As the system now stands, biotech companies bring their own research to the government body overseeing their products.“We don’t have the whole picture. That’s no accident. Multibillion-dollar agricultural corporations, including Monsanto and Syngenta, have restricted independent research on their genetically-engineered crops. They have often refused to provide independent scientists with seeds, or they’ve set restrictive conditions that severely limit research options,” wrote Doug Gurion-Sherman of the Union of Concerned Scientists in a February 2011 Los Angeles Times op-ed.20 Concern about lack of independent review extends to university-level research, which is often partly funded and/or controlled by the agrochemical companies, which often gives agrochemical companies exclusive rights to academic discoveries—even though universities are taxpayer-funded.It seems unlikely that scientists whose research is designed and paid for by agrochemical companies would choose to conduct studies that may reduce or remove that funding, even if they could obtain the seeds they needed to do truly independent research.
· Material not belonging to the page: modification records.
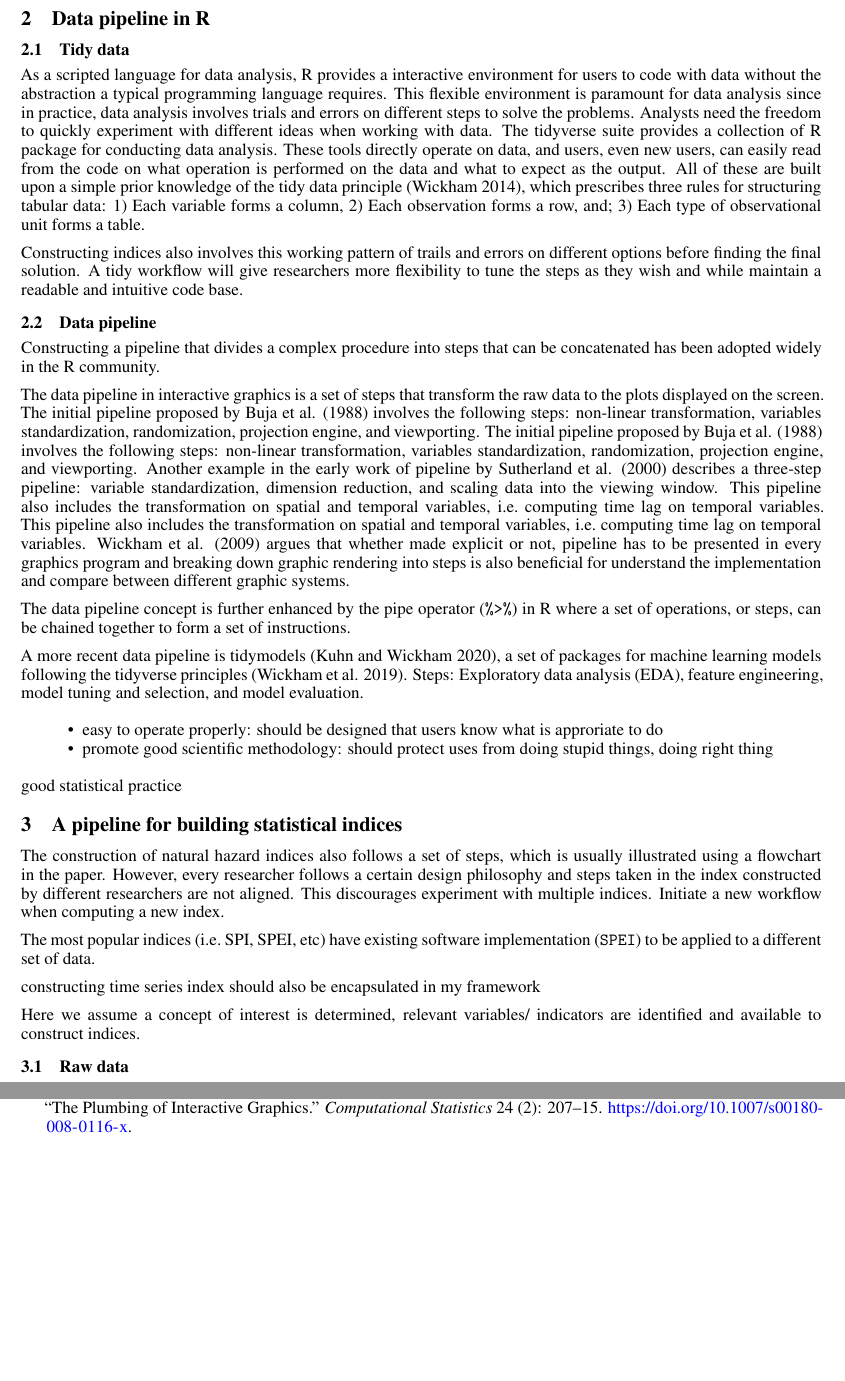
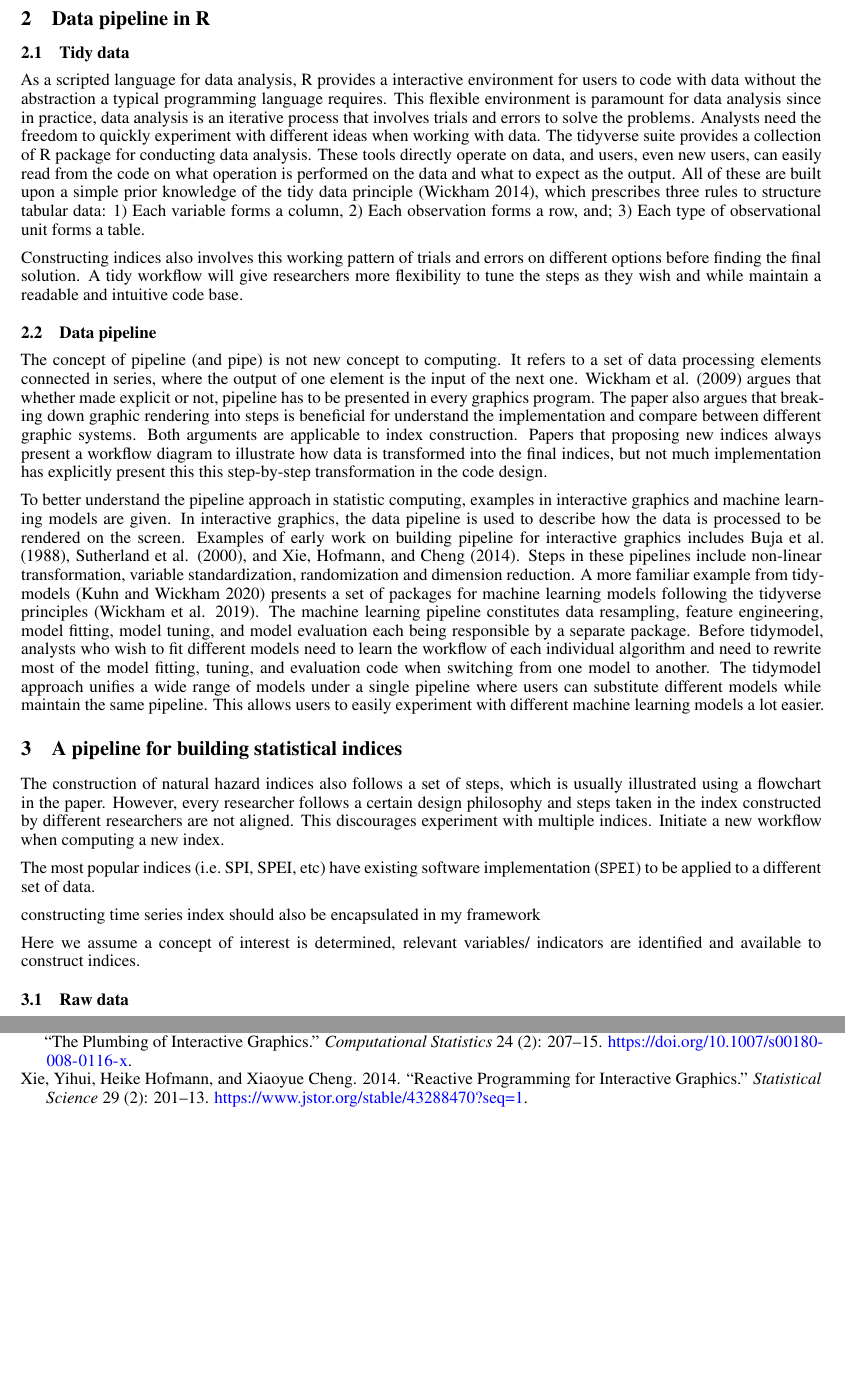
Before and after one commit to huizezhang-sherry/paper-tidyindex, a Quarto document (paper/paper.qmd): two parts of pages 4 and 6 of 6, joined at a grey line, cut so that both start at the same text, the shorter picture padded with empty space. The pictures show the output file paper/paper.pdf that the author committed with the source.

Commit message:
a draft on data pipeline

```diff
--- a/paper/bibliography.bib
+++ b/paper/bibliography.bib
@@ -51,3 +51,10 @@
 	pages = {207--215},
 	url = {https://doi.org/10.1007/s00180-008-0116-x}
 }
+
+@article{xie_reactive_2014,
+	title = {Reactive {Programming} for {Interactive} {Graphics}},
+	author = {Xie, Yihui and Hofmann, Heike and Cheng, Xiaoyue},
+	journal = {Statistical Science},
+	volume = {29},
+	number = {2},
--- a/paper/paper.qmd
+++ b/paper/paper.qmd
@@ -145,14 +145,14 @@ Examples are given in @sec-examples to demonstrate the index construction with t
 ## Tidy data {#sec-tidy-data}
 
 As a scripted language for data analysis, R provides a interactive environment for users to code with data without the abstraction a typical programming language requires.
-This flexible environment is paramount for data analysis since in practice, data analysis involves trials and errors on different steps to solve the problems.
+This flexible environment is paramount for data analysis since in practice, data analysis is an iterative process that involves trials and errors to solve the problems.
 Analysts need the freedom to quickly experiment with different ideas when working with data.
 The tidyverse suite provides a collection of R package for conducting data analysis.
 These tools directly operate on data, and users, even new users, can easily read from the code on what operation is performed on the data and what to expect as the output.
-All of these are built upon a simple prior knowledge of the tidy data principle [@wickham_tidy_2014], which prescribes three rules for structuring tabular data: 1) Each variable forms a column, 2) Each observation forms a row, and; 3) Each type of observational unit forms a table.
+All of these are built upon a simple prior knowledge of the tidy data principle [@wickham_tidy_2014], which prescribes three rules to structure tabular data: 1) Each variable forms a column, 2) Each observation forms a row, and; 3) Each type of observational unit forms a table.
 
+Constructing indices also involves this working pattern of trials and errors on different options before finding the final solution. A tidy workflow will give researchers more flexibility to tune the steps as they wish and while maintain a readable and intuitive code base.
 
-Constructing indices also involves this working pattern of trails and errors on different options before finding the final solution. A tidy workflow will give researchers more flexibility to tune the steps as they wish and while maintain a readable and intuitive code base.
 
 
 <!-- While data can be arranged in various different ways, maintaining a fixed representation gives a predictable output of operations on data.  -->
@@ -172,29 +172,23 @@ Constructing indices also involves this working pattern of trails and errors on
 <!-- Also, this tidy principle on index construction is more complex than those in tidy data and the `dplyr` package. -->
 <!-- It has to encompass the workflow of transformation from the raw data towards the final index series. -->
 
-
-
 ## Data pipeline {#sec-data-pipeline}
 
-Constructing a pipeline that divides a complex procedure into steps that can be concatenated has been adopted widely in the R community.
+The concept of pipeline (and pipe) is not new concept to computing. It refers to a set of data processing elements connected in series, where the output of one element is the input of the next one.
+@wickham_plumbing_2009 argues that whether made explicit or not, pipeline has to be presented in every graphics program.
+The paper also argues that breaking down graphic rendering into steps is beneficial for understand the implementation and compare between different graphic systems.
+Both arguments are applicable to index construction.
+Papers that proposing new indices always present a workflow diagram to illustrate how data is transformed into the final indices, but not much implementation has explicitly present this this step-by-step transformation in the code design.
 
-The data pipeline in interactive graphics is a set of steps that transform the raw data to the plots displayed on the screen.
-The initial pipeline proposed by @buja_elements_1988 involves the following steps: non-linear transformation, variables standardization, randomization, projection engine, and viewporting.
-The initial pipeline proposed by @buja_elements_1988 involves the following steps: non-linear transformation, variables standardization, randomization, projection engine, and viewporting.
-Another example in the early work of pipeline by @sutherland_orca_2000 describes a three-step pipeline: variable standardization, dimension reduction, and scaling data into the viewing window.
-This pipeline also includes the transformation on spatial and temporal variables, i.e. computing time lag on temporal variables.
-This pipeline also includes the transformation on spatial and temporal variables, i.e. computing time lag on temporal variables.
-@wickham_plumbing_2009 argues that whether made explicit or not, pipeline has to be presented in every graphics program and breaking down graphic rendering into steps is also beneficial for understand the implementation and compare between different graphic systems.
-
-The data pipeline concept is further enhanced by the pipe operator (`%>%`) in R where a set of operations, or steps, can be chained together to form a set of instructions.
-
-A more recent data pipeline is tidymodels [@tidymodels], a set of packages for machine learning models following the tidyverse principles [@tidyverse].
-Steps: Exploratory data analysis (EDA), feature engineering, model tuning and selection, and model evaluation.
-
-- easy to operate properly: should be designed that users know what is approriate to do
-- promote good scientific methodology: should protect uses from doing stupid things,  doing right thing
-
-good statistical practice
+To better understand the pipeline approach in statistic computing, examples in interactive graphics and machine learning models are given.
+In interactive graphics, the data pipeline is used to describe how the data is processed to be rendered on the screen.
+Examples of early work on building pipeline for interactive graphics includes @buja_elements_1988, @sutherland_orca_2000, and @xie_reactive_2014.
+Steps in these pipelines include non-linear transformation, variable standardization, randomization and dimension reduction.
+A more familiar example from tidymodels [@tidymodels] presents a set of packages for machine learning models following the tidyverse principles [@tidyverse].
+The machine learning pipeline constitutes data resampling, feature engineering, model fitting, model tuning, and model evaluation each being responsible by a separate package.
+Before tidymodel, analysts who wish to fit different models need to learn the workflow of each individual algorithm and need to rewrite most of the model fitting, tuning, and evaluation code when switching from one model to another.
+The tidymodel approach unifies a wide range of models under a single pipeline where users can substitute different models while maintain the same pipeline.
+This allows users to easily experiment with different machine learning models a lot easier.
 
 
 # A pipeline for building statistical indices {#sec-a-pipeline-for-building-statistical-indices}
```
Also changed, not shown: paper/paper.pdf, paper/paper.tex, paper/bibliography.bib (7 more changed lines).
Moreover, the agrochemical companies refuse to release their own research, citing concern that “proprietary information” could be disclosed.Scientific American called on biotech companies to end restrictions on outside research in a 2009 editorial. “Food safety and environmental protection depend on making plant products available to regular scientific scrutiny,” the magazine’s editors wrote. “Agricultural technology companies should therefore immediately remove the restriction on research from their end-user agreements. Going forward, the EPA should also require … that independent researchers have unfettered access to all products currently on the market.”When scientists have obtained agrochemical companies’ research data, usually through freedom-of-information requests, they have found entirely different conclusions than the company did. Three French scientists analyzed the raw data from three 2009 Monsanto studies on rats and found that three genetically modified corn varieties caused liver and kidney toxicity and other kinds of organ damage. The European Food Safety Authority, at the request of the European Commission, reviewed the French report and said that it “does not raise any new safety concerns,” although other scientists continue to insist the French report is correct. All three corn varieties are now in the human food chain in the United States.